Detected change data

━━━━━━━━

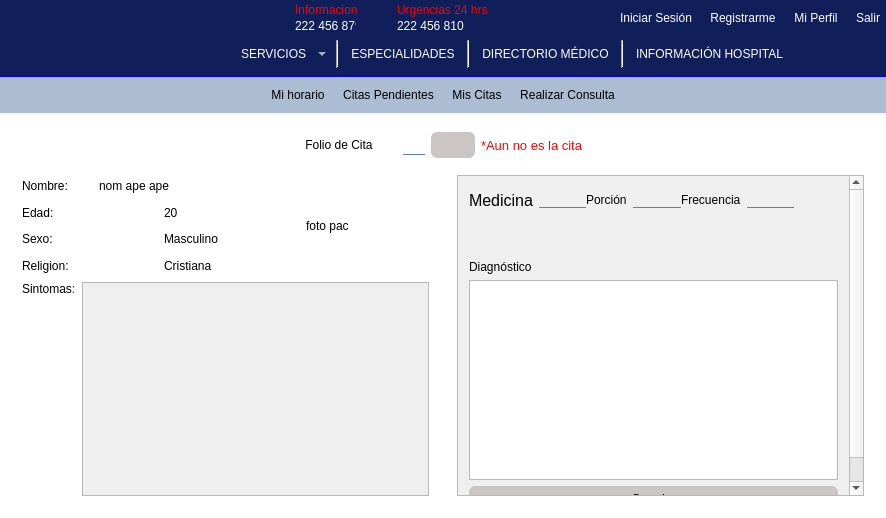
This is mainwindow.ui in Laloses/Hospital as Qt 5 draws it before an edit. The edited form follows.
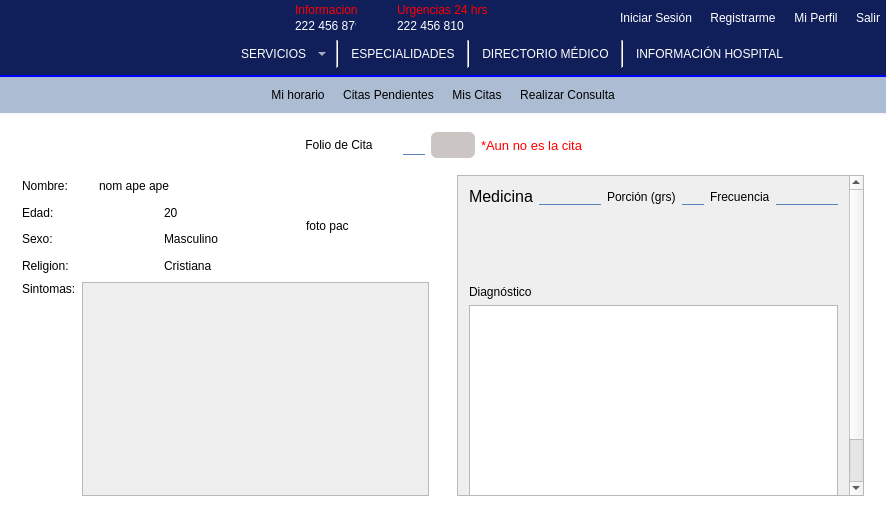
This is the edited form. The open tabs and pages were chosen to show the change. Icons and pictures are not drawn.

Commit message: avaces de receta

What changed in the file:
```diff
--- a/mainwindow.ui
+++ b/mainwindow.ui
@@ -3917,30 +3917,14 @@
                    <property name="geometry">
                     <rect>
                      <x>0</x>
-                     <y>-42</y>
-                     <width>401</width>
-                     <height>365</height>
+                     <y>0</y>
+                     <width>406</width>
+                     <height>397</height>
                     </rect>
                    </property>
-                   <layout class="QGridLayout" name="gridLayout_42">
-                    <item row="4" column="0">
-                     <widget class="QPushButton" name="pb_receta">
-                      <property name="maximumSize">
-                       <size>
-                        <width>16777195</width>
-                        <height>16777215</height>
-                       </size>
-                      </property>
-                      <property name="text">
-                       <string>Guardar</string>
-                      </property>
-                     </widget>
-                    </item>
-                    <item row="0" column="0">
-                     <layout class="QHBoxLayout" name="horizontalLayout_71">
-                      <property name="spacing">
-                       <number>0</number>
-                      </property>
+                   <layout class="QVBoxLayout" name="verticalLayout_25">
+                    <item>
+                     <layout class="QHBoxLayout" name="horizontalLayout_56">
                       <item>
                        <layout class="QHBoxLayout" name="horizontalLayout_68">
                         <item>
@@ -3969,12 +3953,19 @@
                         <item>
                          <widget class="QLabel" name="label_9">
                           <property name="text">
-                           <string>Porción</string>
+                           <string>Porción (grs)</string>
                           </property>
                          </widget>
                         </item>
                         <item>
-                         <widget class="QLineEdit" name="le_porcion"/>
+                         <widget class="QLineEdit" name="le_porcion">
+                          <property name="maximumSize">
+                           <size>
+                            <width>41</width>
+                            <height>16777215</height>
+                           </size>
+                          </property>
+                         </widget>
                         </item>
                        </layout>
                       </item>
@@ -3992,8 +3983,31 @@
                         </item>
                        </layout>
                       </item>
+                     </layout>
+                    </item>
+                    <item>
+                     <layout class="QHBoxLayout" name="horizontalLayout_71">
+                      <item>
+                       <spacer name="horizontalSpacer_61">
+                        <property name="orientation">
+                         <enum>Qt::Horizontal</enum>
+                        </property>
+                        <property name="sizeHint" stdset="0">
+                         <size>
+                          <width>40</width>
+                          <height>20</height>
+                         </size>
+                        </property>
+                       </spacer>
+                      </item>
                       <item>
                        <widget class="QPushButton" name="pb_masMedicina">
+                        <property name="maximumSize">
+                         <size>
+                          <width>30</width>
+                          <height>16777215</height>
+                         </size>
+                        </property>
                         <property name="styleSheet">
                          <string notr="true">background: transparent;</string>
                         </property>
@@ -4012,16 +4026,22 @@
                         </property>
                        </widget>
                       </item>
+                      <item>
+                       <spacer name="horizontalSpacer_64">
+                        <property name="orientation">
+                         <enum>Qt::Horizontal</enum>
+                        </property>
+                        <property name="sizeHint" stdset="0">
+                         <size>
+                          <width>40</width>
+                          <height>20</height>
+                         </size>
+                        </property>
+                       </spacer>
+                      </item>
                      </layout>
                     </item>
-                    <item row="2" column="0">
-                     <widget class="QLabel" name="lb_diagnostico">
-                      <property name="text">
-                       <string>Diagnóstico</string>
-                      </property>
-                     </widget>
-                    </item>
-                    <item row="1" column="0">
+                    <item>
                      <widget class="QWidget" name="w_masMedicamentos" native="true">
                       <property name="minimumSize">
                        <size>
@@ -4054,7 +4074,14 @@
                       </layout>
                      </widget>
                     </item>
-                    <item row="3" column="0">
+                    <item>
+                     <widget class="QLabel" name="lb_diagnostico">
+                      <property name="text">
+                       <string>Diagnóstico</string>
+                      </property>
+                     </widget>
+                    </item>
+                    <item>
                      <widget class="QTextEdit" name="te_diagnostico">
                       <property name="minimumSize">
                        <size>
@@ -4064,6 +4091,19 @@
                       </property>
                      </widget>
                     </item>
+                    <item>
+                     <widget class="QPushButton" name="pb_receta">
+                      <property name="maximumSize">
+                       <size>
+                        <width>16777195</width>
+                        <height>16777215</height>
+                       </size>
+                      </property>
+                      <property name="text">
+                       <string>Guardar</string>
+                      </property>
+                     </widget>
+                    </item>
                    </layout>
                   </widget>
                  </widget>
```
Left out of the diff: 32 changed lines with no effect on the pictures. The commit also changes 3 other files.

━━━━━━━━

• _What this task involves_:
Set down every record above exactly as it stands, but skip the pictures.

• _Answer space_:
This is mainwindow.ui in Laloses/Hospital as Qt 5 draws it before an edit. The edited form follows.
This is the edited form. The open tabs and pages were chosen to show the change. Icons and pictures are not drawn.

Commit message: avaces de receta

What changed in the file:
```diff
--- a/mainwindow.ui
+++ b/mainwindow.ui
@@ -3917,30 +3917,14 @@
                    <property name="geometry">
                     <rect>
                      <x>0</x>
-                     <y>-42</y>
-                     <width>401</width>
-                     <height>365</height>
+                     <y>0</y>
+                     <width>406</width>
+                     <height>397</height>
                     </rect>
                    </property>
-                   <layout class="QGridLayout" name="gridLayout_42">
-                    <item row="4" column="0">
-                     <widget class="QPushButton" name="pb_receta">
-                      <property name="maximumSize">
-                       <size>
-                        <width>16777195</width>
-                        <height>16777215</height>
-                       </size>
-                      </property>
-                      <property name="text">
-                       <string>Guardar</string>
-                      </property>
-                     </widget>
-                    </item>
-                    <item row="0" column="0">
-                     <layout class="QHBoxLayout" name="horizontalLayout_71">
-                      <property name="spacing">
-                       <number>0</number>
-                      </property>
+                   <layout class="QVBoxLayout" name="verticalLayout_25">
+                    <item>
+                     <layout class="QHBoxLayout" name="horizontalLayout_56">
                       <item>
                        <layout class="QHBoxLayout" name="horizontalLayout_68">
                         <item>
@@ -3969,12 +3953,19 @@
                         <item>
                          <widget class="QLabel" name="label_9">
                           <property name="text">
-                           <string>Porción</string>
+                           <string>Porción (grs)</string>
                           </property>
                          </widget>
                         </item>
                         <item>
-                         <widget class="QLineEdit" name="le_porcion"/>
+                         <widget class="QLineEdit" name="le_porcion">
+                          <property name="maximumSize">
+                           <size>
+                            <width>41</width>
+                            <height>16777215</height>
+                           </size>
+                          </property>
+                         </widget>
                         </item>
                        </layout>
                       </item>
@@ -3992,8 +3983,31 @@
                         </item>
                        </layout>
                       </item>
+                     </layout>
+                    </item>
+                    <item>
+                     <layout class="QHBoxLayout" name="horizontalLayout_71">
+                      <item>
+                       <spacer name="horizontalSpacer_61">
+                        <property name="orientation">
+                         <enum>Qt::Horizontal</enum>
+                        </property>
+                        <property name="sizeHint" stdset="0">
+                         <size>
+                          <width>40</width>
+                          <height>20</height>
+                         </size>
+                        </property>
+                       </spacer>
+                      </item>
                       <item>
                        <widget class="QPushButton" name="pb_masMedicina">
+                        <property name="maximumSize">
+                         <size>
+                          <width>30</width>
+                          <height>16777215</height>
+                         </size>
+                        </property>
                         <property name="styleSheet">
                          <string notr="true">background: transparent;</string>
                         </property>
@@ -4012,16 +4026,22 @@
                         </property>
                        </widget>
                       </item>
+                      <item>
+                       <spacer name="horizontalSpacer_64">
+                        <property name="orientation">
+                         <enum>Qt::Horizontal</enum>
+                        </property>
+                        <property name="sizeHint" stdset="0">
+                         <size>
+                          <width>40</width>
+                          <height>20</height>
+                         </size>
+                        </property>
+                       </spacer>
+                      </item>
                      </layout>
                     </item>
-                    <item row="2" column="0">
-                     <widget class="QLabel" name="lb_diagnostico">
-                      <property name="text">
-                       <string>Diagnóstico</string>
-                      </property>
-                     </widget>
-                    </item>
-                    <item row="1" column="0">
+                    <item>
                      <widget class="QWidget" name="w_masMedicamentos" native="true">
                       <property name="minimumSize">
                        <size>
@@ -4054,7 +4074,14 @@
                       </layout>
                      </widget>
                     </item>
-                    <item row="3" column="0">
+                    <item>
+                     <widget class="QLabel" name="lb_diagnostico">
+                      <property name="text">
+                       <string>Diagnóstico</string>
+                      </property>
+                     </widget>
+                    </item>
+                    <item>
                      <widget class="QTextEdit" name="te_diagnostico">
                       <property name="minimumSize">
                        <size>
@@ -4064,6 +4091,19 @@
                       </property>
                      </widget>
                     </item>
+                    <item>
+                     <widget class="QPushButton" name="pb_receta">
+                      <property name="maximumSize">
+                       <size>
+                        <width>16777195</width>
+                        <height>16777215</height>
+                       </size>
+                      </property>
+                      <property name="text">
+                       <string>Guardar</string>
+                      </property>
+                     </widget>
+                    </item>
                    </layout>
                   </widget>
                  </widget>
```
Left out of the diff: 32 changed lines with no effect on the pictures. The commit also changes 3 other files.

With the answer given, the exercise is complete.